─── EXERCISE INPUTS

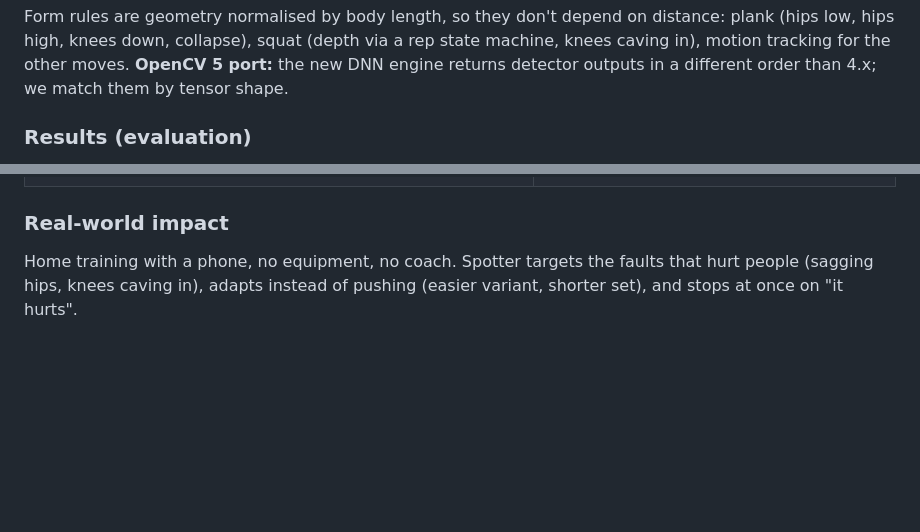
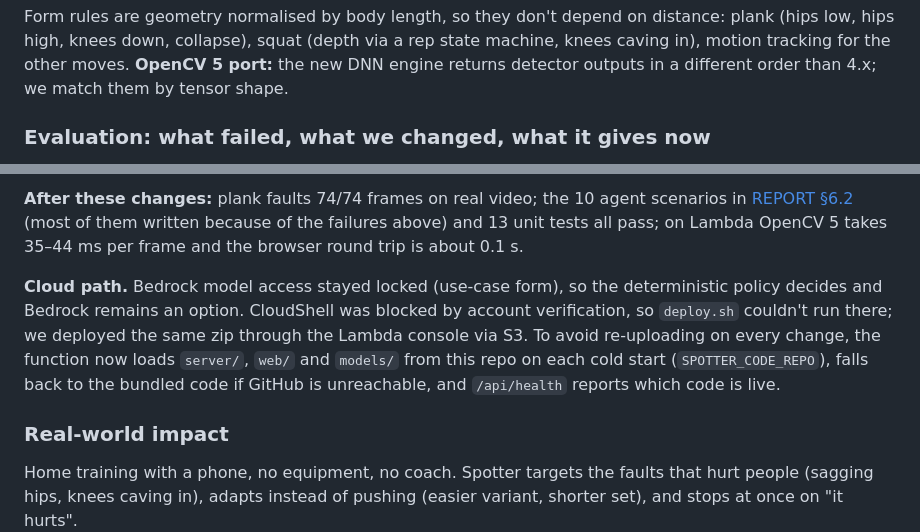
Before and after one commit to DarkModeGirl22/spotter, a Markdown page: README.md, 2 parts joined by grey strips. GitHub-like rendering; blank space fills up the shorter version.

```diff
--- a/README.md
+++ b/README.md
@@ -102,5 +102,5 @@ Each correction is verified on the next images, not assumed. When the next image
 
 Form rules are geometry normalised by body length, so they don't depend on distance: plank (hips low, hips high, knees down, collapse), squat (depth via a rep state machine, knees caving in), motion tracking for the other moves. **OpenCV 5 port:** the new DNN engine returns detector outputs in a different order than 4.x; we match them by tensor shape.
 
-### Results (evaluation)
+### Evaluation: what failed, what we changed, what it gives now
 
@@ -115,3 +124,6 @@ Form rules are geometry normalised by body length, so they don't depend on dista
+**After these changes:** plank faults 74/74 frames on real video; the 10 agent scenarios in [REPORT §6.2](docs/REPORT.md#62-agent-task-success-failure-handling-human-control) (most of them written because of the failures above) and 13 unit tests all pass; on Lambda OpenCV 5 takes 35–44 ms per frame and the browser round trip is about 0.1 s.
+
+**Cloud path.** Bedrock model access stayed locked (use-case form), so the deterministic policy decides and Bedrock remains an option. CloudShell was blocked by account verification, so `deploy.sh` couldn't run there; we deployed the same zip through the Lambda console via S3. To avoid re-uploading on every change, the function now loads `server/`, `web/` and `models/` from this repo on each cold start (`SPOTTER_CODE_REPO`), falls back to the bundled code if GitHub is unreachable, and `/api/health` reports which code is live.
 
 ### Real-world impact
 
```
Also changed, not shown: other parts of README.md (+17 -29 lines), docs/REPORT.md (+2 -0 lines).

──────
─── EXERCISE INPUTS

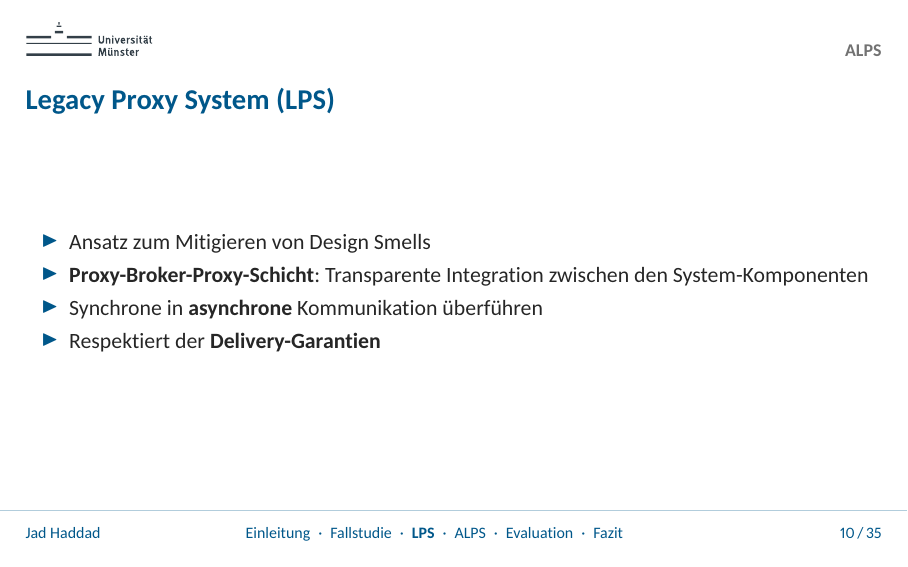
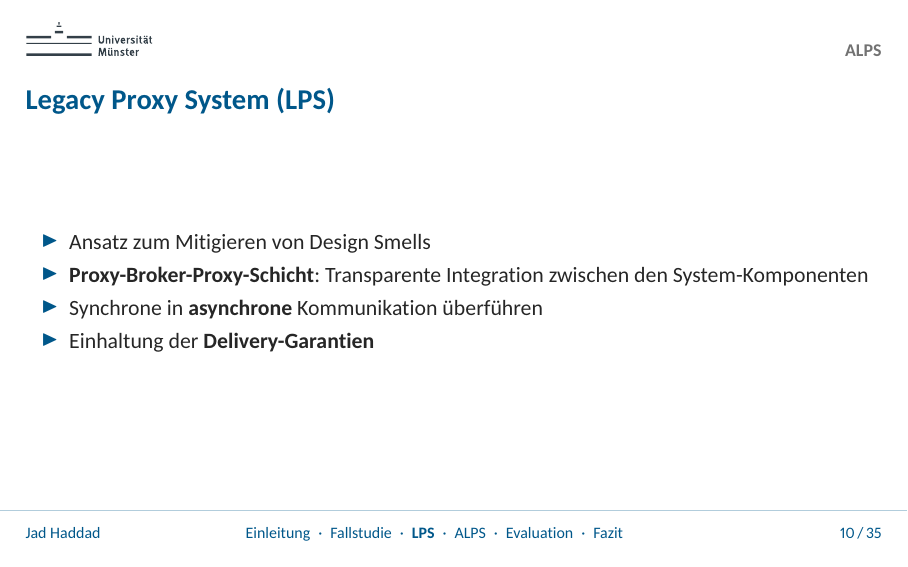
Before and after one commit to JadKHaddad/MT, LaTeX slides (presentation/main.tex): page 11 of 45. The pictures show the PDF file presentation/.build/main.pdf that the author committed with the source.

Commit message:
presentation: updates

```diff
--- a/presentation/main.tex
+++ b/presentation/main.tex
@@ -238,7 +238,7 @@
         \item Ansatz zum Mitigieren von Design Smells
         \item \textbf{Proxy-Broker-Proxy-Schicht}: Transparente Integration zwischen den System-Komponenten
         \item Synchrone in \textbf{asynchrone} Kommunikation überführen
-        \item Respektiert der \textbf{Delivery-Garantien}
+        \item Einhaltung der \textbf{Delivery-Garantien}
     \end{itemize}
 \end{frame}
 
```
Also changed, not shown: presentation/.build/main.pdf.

──────

DESCRIPTION OF THE TASK - Every line of the listing above that includes "textbf" should be copied out.

PROBLEM SOLUTION -
         \item \textbf{Proxy-Broker-Proxy-Schicht}: Transparente Integration zwischen den System-Komponenten
         \item Synchrone in \textbf{asynchrone} Kommunikation überführen
-        \item Respektiert der \textbf{Delivery-Garantien}
+        \item Einhaltung der \textbf{Delivery-Garantien}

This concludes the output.